But Republicans balk at claims that the Obama administration can decide which companies are winners or losers, and questioned a plan to approve $10 billion more in loans before the stimulus program expires.

"Solar panels have been subsidized by the federal government. States' governments are also subsidizing or giving taxpayers write-off on their tax return. And yet, these solar panels cannot make it in the competitive world without all these subsidies. And even with them, China is flooding the market with this cheap labor and the solar panels just don't make sense," House Energy and Commerce Oversight and Investigations Subommittee Chairman Cliff Stearns R-Fla., told Fox News.

"So I think the administration is on this fervent religion of green jobs and clinging to the idea that solar panel is the answer and it is not the answer," he said.

Another winner of stimulus who ultimately lost is Mountain Plaza Inc. Despite declaring bankruptcy in 2003, the company received $424,000 from the Tennessee Department of Transportation as part of a grant aimed at installing "truck stop electrification" systems that allow idling truckers to plug-in during extended stops and turn off their exhaust-belching, environment polluting diesel engines. 

Mountain Plaza had filed for bankruptcy protection again in June 2010. TDOT, which received a $2 million stimulus grant from the Environmental Protection Agency for the project, said it didn't learn about the bankruptcy until October, but it is closely monitoring the project.

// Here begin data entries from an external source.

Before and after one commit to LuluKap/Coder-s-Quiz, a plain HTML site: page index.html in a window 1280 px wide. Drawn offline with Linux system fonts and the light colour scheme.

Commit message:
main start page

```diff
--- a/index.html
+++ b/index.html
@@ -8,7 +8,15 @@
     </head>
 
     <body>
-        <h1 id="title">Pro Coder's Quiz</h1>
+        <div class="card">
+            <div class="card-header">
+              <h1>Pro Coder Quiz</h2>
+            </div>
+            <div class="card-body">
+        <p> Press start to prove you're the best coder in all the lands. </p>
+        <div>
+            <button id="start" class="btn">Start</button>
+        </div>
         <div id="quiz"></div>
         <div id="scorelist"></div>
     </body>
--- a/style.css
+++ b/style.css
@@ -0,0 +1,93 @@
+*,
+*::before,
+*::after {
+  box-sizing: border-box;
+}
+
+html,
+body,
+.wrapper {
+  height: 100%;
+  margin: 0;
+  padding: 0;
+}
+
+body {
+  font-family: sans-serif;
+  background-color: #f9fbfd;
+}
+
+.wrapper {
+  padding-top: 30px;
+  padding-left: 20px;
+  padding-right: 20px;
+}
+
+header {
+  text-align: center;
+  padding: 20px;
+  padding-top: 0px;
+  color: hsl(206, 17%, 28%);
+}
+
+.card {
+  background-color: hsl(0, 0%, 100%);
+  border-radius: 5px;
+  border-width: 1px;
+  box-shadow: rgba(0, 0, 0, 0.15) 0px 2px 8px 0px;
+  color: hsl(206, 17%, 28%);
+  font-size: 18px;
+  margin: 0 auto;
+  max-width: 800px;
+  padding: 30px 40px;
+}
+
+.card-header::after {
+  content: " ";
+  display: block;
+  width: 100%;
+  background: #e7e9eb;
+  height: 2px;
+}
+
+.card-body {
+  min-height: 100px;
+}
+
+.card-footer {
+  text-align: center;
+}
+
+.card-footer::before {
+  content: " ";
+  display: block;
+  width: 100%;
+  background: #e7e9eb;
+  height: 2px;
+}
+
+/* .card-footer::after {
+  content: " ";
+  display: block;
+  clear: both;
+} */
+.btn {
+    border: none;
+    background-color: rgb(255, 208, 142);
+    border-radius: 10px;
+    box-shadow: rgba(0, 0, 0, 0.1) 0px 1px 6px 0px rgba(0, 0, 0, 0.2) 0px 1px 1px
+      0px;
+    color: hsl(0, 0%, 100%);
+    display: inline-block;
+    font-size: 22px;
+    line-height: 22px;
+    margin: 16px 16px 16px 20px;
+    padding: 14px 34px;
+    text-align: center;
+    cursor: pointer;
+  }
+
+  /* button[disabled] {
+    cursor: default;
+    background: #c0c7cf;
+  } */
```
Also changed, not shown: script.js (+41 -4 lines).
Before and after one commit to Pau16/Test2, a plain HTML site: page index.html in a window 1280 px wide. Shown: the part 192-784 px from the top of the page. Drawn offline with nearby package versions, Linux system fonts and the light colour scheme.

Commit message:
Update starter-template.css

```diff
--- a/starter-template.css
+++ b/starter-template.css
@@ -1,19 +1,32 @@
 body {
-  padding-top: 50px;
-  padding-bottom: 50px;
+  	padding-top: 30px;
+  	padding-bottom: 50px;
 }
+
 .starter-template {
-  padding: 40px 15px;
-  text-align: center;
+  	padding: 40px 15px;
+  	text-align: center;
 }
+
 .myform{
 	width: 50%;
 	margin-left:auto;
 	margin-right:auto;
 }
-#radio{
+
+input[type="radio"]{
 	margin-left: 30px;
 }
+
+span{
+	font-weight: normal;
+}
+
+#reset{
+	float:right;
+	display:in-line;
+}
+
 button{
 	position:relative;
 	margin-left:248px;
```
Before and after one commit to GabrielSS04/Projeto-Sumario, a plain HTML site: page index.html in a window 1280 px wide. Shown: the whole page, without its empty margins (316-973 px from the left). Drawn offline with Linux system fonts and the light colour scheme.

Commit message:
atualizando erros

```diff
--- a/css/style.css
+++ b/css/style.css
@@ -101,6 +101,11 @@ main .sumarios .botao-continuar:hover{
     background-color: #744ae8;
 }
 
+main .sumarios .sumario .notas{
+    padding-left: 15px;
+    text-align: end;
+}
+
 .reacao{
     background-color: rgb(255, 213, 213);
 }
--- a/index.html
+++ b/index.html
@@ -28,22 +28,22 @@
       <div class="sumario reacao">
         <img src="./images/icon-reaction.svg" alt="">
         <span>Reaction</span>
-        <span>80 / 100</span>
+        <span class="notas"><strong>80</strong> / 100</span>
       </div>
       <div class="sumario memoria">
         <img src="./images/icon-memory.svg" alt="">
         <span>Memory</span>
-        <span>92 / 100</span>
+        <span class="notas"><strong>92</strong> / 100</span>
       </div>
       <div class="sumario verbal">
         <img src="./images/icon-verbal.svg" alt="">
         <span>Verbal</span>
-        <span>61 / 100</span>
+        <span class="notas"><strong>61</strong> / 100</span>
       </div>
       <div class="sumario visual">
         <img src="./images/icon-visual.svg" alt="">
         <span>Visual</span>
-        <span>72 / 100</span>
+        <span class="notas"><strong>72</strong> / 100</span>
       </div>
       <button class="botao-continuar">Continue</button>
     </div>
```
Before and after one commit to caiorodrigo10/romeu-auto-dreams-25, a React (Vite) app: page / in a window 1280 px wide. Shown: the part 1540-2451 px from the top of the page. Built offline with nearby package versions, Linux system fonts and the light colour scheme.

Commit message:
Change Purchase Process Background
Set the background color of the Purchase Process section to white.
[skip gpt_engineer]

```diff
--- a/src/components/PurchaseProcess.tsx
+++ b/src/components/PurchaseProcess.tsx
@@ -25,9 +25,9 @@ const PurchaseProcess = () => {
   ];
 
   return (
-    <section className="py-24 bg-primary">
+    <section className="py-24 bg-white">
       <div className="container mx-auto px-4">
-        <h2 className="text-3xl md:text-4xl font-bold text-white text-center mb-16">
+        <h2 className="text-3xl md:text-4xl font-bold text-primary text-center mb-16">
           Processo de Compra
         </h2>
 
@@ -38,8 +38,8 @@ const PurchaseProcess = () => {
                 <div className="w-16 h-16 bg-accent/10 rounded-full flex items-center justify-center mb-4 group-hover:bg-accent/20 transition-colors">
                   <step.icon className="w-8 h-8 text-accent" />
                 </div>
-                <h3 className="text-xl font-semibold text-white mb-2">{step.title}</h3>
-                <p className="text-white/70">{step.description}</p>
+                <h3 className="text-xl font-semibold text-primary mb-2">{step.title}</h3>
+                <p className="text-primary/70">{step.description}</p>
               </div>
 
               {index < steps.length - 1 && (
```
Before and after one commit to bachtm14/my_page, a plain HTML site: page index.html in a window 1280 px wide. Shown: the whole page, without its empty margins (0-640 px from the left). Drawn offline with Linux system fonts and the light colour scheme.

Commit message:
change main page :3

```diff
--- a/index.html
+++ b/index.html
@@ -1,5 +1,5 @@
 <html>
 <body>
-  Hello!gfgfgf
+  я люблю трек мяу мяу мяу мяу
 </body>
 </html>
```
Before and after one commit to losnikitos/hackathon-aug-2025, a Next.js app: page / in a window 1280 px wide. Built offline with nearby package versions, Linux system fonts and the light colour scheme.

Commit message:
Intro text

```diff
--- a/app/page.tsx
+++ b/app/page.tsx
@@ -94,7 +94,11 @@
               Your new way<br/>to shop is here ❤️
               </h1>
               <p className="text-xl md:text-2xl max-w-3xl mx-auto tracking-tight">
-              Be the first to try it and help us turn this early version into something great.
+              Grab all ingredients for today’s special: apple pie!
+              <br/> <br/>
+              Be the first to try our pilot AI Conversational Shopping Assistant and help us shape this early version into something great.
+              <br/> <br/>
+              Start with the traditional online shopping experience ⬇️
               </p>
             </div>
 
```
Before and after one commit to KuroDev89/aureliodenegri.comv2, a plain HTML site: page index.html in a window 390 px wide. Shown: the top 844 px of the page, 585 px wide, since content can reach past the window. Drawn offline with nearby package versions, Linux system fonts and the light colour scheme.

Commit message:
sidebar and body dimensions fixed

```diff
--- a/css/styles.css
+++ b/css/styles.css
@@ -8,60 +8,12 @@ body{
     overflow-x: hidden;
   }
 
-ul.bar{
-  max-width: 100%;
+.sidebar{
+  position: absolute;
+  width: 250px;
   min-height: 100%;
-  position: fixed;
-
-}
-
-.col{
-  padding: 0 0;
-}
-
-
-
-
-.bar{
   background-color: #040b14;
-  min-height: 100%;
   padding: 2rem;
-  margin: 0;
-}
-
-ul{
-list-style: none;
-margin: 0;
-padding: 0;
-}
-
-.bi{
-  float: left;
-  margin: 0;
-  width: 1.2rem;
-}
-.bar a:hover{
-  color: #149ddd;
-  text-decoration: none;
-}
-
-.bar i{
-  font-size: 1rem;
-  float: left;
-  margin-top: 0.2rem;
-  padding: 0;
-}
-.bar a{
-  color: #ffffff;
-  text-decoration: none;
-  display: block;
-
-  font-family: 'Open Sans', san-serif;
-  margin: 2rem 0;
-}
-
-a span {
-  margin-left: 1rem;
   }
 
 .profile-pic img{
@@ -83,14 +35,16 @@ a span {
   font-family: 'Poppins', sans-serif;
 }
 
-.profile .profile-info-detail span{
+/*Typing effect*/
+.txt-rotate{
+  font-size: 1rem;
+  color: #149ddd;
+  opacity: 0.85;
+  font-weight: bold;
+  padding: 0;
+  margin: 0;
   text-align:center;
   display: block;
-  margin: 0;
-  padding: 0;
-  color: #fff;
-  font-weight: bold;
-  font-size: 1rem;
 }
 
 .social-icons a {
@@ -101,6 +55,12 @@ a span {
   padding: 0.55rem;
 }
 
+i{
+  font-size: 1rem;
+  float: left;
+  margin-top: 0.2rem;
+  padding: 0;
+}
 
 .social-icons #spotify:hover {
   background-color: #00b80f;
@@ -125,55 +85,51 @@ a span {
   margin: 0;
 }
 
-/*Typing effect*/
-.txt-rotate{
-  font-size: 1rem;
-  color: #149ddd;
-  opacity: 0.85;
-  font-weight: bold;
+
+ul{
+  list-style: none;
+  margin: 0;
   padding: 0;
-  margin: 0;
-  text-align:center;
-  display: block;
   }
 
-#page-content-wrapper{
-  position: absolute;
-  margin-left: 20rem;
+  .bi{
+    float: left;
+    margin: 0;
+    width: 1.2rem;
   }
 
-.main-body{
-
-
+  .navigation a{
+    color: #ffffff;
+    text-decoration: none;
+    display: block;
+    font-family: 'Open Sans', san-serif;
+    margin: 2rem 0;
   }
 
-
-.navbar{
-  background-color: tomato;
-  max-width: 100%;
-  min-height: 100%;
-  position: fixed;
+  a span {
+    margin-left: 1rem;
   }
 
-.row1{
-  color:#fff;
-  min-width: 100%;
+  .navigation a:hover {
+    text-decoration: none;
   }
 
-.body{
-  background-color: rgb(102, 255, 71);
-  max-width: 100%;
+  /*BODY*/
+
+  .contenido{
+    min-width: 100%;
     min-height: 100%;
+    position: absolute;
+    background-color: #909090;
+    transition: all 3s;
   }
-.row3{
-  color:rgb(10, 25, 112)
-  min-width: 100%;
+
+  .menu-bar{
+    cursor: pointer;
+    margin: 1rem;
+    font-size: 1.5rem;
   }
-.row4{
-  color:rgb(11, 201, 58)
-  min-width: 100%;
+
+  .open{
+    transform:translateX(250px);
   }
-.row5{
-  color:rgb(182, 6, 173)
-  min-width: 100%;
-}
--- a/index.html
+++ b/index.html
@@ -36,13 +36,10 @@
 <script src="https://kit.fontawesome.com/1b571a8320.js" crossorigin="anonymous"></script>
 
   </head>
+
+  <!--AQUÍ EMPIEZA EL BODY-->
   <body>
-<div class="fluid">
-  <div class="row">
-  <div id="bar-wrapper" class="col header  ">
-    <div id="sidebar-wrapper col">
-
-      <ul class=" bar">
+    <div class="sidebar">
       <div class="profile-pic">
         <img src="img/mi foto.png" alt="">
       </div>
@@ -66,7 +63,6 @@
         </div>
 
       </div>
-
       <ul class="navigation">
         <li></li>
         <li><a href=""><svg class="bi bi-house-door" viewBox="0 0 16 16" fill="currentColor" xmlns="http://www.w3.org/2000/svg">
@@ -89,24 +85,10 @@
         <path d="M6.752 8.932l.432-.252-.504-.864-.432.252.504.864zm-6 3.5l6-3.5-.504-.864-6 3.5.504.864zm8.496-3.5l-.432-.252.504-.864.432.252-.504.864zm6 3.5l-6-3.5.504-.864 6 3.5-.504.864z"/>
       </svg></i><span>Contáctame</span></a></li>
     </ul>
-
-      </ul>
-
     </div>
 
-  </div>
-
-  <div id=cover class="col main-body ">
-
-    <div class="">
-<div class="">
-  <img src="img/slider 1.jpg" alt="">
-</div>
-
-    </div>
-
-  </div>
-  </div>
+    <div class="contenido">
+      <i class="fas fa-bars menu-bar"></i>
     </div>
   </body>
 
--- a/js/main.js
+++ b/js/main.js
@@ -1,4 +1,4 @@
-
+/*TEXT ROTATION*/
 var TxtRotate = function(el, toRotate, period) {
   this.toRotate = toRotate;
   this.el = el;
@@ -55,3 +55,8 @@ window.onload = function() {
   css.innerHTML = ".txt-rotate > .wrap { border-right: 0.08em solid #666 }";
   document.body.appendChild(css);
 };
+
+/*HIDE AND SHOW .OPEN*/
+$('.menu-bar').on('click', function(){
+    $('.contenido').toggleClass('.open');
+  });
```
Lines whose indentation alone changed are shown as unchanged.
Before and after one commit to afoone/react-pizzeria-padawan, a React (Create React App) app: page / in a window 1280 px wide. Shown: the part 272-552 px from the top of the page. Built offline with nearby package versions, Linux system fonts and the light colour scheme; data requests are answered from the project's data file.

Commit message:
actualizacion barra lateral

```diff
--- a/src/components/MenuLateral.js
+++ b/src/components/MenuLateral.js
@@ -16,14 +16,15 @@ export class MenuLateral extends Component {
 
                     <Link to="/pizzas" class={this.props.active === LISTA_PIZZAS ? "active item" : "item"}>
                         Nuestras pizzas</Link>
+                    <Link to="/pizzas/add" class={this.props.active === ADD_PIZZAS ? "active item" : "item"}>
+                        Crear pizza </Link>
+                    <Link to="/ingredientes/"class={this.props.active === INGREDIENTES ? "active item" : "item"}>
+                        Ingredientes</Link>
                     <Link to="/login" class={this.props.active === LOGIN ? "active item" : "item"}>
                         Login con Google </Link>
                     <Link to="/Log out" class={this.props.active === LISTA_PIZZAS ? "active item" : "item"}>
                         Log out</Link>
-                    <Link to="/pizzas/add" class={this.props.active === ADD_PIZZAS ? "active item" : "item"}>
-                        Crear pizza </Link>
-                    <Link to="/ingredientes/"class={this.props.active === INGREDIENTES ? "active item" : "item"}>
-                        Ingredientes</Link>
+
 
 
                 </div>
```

Elsewhere, Olsen's Crop Service and Olsen's Mills Acquisition Co. also failed despite Olsen's Mills receiving $10 million to increase employment, add equipment and machinery, refinance existing debts and work capital for operations and acquire land. The payout -- part of a $64 million package to nine rural businesses in Wisconsin for economic development loan assistance -- was delivered in January 2010, after Olsen's Mills filed for bankruptcy protection for defaulting on a $60 million bank loan.